Stored entries:
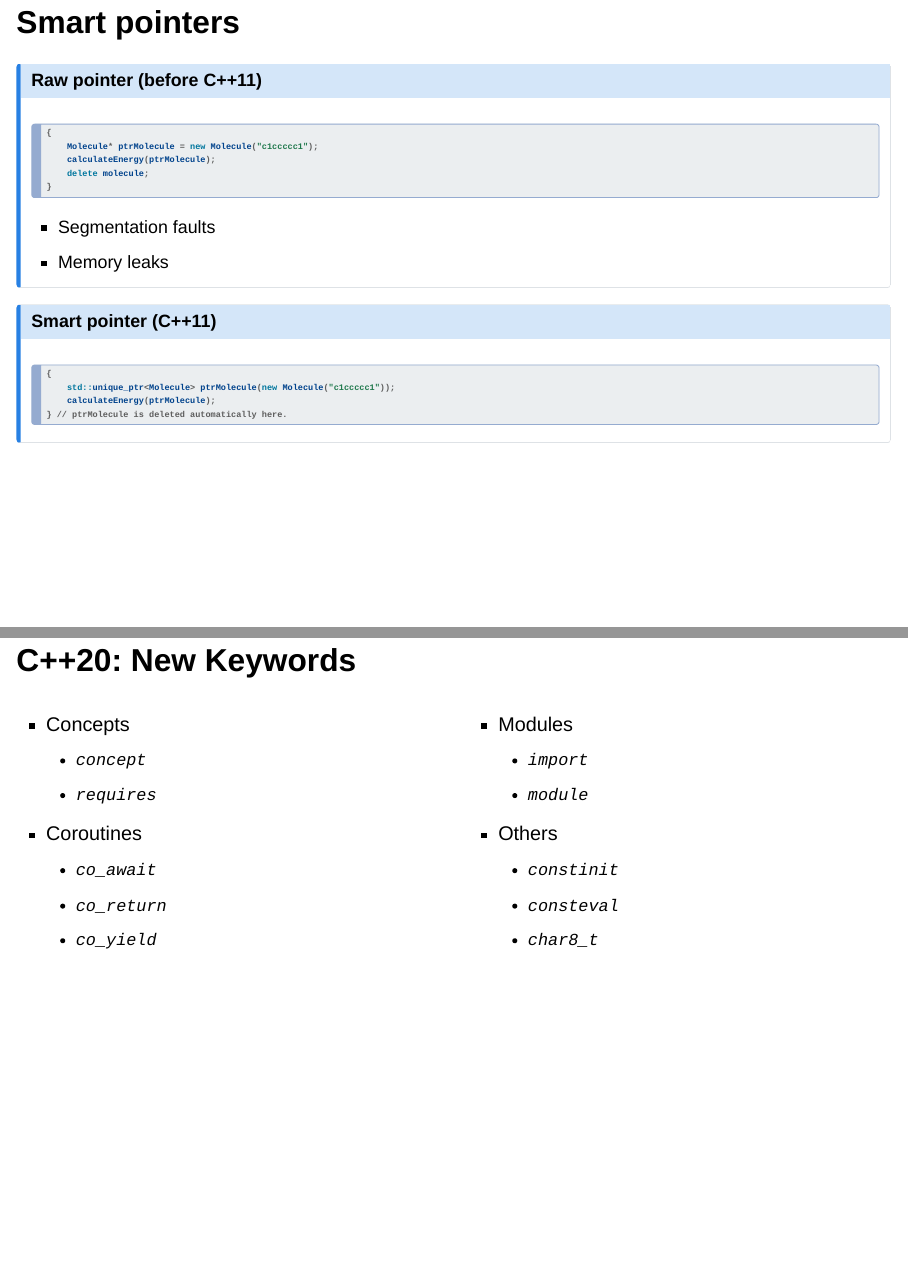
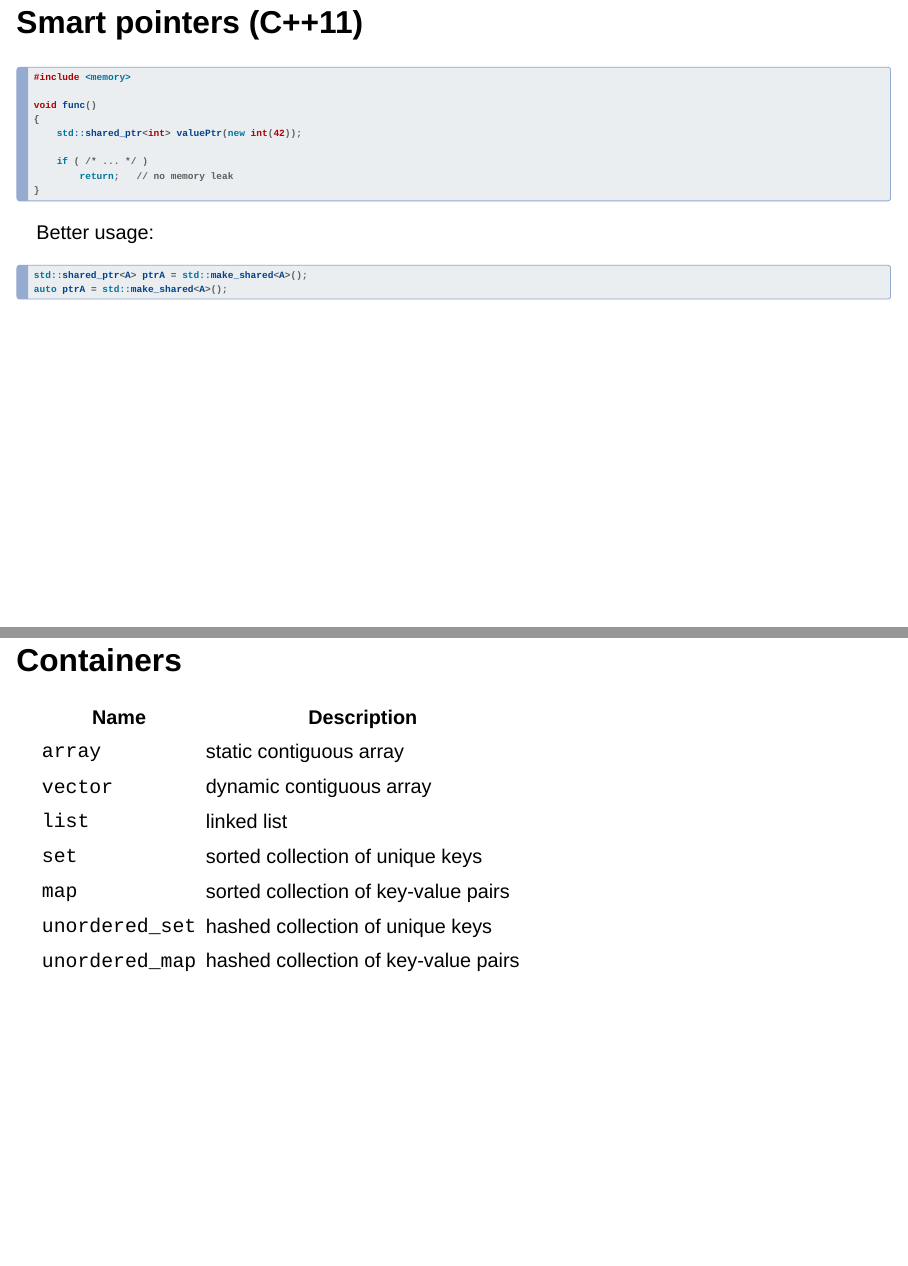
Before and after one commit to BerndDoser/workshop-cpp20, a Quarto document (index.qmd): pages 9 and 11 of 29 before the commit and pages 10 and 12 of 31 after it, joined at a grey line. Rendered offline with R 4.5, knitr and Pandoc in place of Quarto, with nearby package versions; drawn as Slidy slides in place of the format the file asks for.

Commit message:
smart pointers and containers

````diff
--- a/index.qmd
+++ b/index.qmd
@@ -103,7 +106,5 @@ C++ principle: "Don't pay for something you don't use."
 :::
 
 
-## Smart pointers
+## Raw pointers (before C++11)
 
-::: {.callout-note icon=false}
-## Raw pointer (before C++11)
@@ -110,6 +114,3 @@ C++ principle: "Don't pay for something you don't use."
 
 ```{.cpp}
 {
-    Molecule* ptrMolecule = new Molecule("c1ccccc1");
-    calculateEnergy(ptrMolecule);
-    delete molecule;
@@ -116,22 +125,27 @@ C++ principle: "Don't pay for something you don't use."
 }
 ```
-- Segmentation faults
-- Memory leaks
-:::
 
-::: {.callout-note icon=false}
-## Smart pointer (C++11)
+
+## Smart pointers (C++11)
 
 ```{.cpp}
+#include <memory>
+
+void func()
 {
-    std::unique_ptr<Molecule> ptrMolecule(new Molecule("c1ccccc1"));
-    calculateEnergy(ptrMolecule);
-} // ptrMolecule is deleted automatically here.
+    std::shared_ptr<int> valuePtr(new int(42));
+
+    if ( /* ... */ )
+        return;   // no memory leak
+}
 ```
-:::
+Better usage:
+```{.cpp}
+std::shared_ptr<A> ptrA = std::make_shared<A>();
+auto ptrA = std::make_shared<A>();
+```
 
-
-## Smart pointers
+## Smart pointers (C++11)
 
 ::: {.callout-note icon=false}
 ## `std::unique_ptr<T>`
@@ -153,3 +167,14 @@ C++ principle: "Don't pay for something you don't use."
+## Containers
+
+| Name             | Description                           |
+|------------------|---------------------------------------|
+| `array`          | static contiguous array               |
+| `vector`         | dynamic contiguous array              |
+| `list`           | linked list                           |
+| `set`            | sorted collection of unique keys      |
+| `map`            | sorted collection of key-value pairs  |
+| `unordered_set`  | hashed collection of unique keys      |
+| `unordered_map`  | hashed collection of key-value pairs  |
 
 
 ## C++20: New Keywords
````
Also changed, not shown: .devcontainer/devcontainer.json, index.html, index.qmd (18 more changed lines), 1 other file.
* * *
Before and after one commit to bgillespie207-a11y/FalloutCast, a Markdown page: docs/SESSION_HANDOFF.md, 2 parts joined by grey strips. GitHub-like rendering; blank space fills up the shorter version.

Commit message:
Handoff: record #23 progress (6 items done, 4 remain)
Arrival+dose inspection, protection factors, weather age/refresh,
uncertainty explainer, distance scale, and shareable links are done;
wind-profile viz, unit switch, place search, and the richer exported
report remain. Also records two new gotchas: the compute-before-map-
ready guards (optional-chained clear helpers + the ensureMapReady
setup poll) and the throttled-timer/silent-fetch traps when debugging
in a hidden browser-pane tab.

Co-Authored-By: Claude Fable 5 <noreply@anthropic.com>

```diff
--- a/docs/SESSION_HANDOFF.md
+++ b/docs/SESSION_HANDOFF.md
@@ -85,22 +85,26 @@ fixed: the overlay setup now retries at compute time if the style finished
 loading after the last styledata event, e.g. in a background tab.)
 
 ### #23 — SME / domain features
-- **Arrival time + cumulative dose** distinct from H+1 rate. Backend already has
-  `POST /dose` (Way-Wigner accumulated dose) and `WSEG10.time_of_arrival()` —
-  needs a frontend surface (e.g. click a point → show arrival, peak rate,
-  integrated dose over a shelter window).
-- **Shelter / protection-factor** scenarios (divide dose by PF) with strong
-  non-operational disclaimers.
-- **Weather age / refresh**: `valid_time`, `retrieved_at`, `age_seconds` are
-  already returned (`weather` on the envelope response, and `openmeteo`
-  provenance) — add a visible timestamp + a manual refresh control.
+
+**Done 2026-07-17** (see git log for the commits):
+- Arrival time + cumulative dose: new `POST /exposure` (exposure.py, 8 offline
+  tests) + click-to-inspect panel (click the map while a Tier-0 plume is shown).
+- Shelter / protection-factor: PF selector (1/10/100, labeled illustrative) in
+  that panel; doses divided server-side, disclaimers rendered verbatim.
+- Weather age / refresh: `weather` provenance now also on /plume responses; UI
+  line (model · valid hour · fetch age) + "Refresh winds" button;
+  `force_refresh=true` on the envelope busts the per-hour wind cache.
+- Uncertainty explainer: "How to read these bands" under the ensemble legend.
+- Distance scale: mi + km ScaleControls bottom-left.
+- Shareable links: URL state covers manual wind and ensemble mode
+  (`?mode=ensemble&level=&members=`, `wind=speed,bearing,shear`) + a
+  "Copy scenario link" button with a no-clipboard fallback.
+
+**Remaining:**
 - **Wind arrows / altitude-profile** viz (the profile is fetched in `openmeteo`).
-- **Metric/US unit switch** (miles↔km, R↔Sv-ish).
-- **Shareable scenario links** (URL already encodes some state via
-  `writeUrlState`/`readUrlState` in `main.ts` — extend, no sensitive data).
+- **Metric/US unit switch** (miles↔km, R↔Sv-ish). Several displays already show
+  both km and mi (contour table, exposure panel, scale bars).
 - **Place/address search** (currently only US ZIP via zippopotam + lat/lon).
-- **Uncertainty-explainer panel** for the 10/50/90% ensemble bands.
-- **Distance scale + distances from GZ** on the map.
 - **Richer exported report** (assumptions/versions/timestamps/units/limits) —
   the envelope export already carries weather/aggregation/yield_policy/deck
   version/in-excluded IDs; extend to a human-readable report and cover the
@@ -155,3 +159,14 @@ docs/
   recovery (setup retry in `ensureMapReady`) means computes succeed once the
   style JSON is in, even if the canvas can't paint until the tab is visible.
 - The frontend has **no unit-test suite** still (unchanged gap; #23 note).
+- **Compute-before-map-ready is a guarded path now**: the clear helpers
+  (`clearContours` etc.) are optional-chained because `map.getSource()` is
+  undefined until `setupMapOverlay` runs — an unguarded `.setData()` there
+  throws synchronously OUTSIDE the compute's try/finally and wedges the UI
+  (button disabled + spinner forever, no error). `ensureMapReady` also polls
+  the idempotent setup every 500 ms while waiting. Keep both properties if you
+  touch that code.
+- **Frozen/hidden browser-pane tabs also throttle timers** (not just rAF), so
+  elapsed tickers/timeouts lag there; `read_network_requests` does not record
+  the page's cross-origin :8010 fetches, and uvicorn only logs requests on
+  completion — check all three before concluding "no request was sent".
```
--
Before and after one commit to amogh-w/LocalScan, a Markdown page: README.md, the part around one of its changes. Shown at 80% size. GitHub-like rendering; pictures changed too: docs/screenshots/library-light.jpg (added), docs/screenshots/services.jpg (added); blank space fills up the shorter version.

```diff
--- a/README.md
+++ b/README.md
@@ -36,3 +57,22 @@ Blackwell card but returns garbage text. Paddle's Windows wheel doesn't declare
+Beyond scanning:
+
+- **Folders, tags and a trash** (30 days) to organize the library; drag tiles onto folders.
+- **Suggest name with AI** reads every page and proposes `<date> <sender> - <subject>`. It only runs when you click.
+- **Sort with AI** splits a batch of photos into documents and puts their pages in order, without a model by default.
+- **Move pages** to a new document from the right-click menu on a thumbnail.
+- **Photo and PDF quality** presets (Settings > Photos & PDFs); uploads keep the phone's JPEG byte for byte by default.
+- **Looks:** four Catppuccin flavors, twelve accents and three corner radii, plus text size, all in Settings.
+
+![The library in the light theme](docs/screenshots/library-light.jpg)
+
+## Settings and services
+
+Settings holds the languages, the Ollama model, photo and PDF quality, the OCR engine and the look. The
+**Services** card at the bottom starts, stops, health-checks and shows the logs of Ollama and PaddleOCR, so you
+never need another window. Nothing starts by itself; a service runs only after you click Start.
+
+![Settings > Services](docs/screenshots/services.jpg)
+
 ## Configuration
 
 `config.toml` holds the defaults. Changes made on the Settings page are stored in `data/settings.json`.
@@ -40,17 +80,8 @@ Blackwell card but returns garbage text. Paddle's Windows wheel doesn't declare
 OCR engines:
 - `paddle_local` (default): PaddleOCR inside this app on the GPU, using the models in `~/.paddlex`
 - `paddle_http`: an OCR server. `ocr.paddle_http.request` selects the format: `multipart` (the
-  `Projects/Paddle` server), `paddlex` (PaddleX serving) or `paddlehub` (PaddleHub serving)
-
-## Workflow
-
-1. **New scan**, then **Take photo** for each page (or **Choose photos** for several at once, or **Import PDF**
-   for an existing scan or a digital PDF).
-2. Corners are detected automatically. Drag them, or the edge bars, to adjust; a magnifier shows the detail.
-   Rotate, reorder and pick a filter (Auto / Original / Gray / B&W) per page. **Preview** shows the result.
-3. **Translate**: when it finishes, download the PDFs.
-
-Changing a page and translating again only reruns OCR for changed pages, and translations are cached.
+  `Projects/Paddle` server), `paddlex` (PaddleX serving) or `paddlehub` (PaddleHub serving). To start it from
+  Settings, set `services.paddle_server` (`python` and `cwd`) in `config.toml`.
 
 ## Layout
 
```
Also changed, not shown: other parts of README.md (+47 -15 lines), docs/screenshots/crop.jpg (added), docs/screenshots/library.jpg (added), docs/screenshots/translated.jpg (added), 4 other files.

> **WORK REQUIRED**
With the string "only" as the key, filter the data above and show the lines that match.

> **REPLY TO THE EXERCISE**
 - **Place/address search** (currently only US ZIP via zippopotam + lat/lon).
+  the page's cross-origin :8010 fetches, and uvicorn only logs requests on
+- **Suggest name with AI** reads every page and proposes `<date> <sender> - <subject>`. It only runs when you click.
+never need another window. Nothing starts by itself; a service runs only after you click Start.
-Changing a page and translating again only reruns OCR for changed pages, and translations are cached.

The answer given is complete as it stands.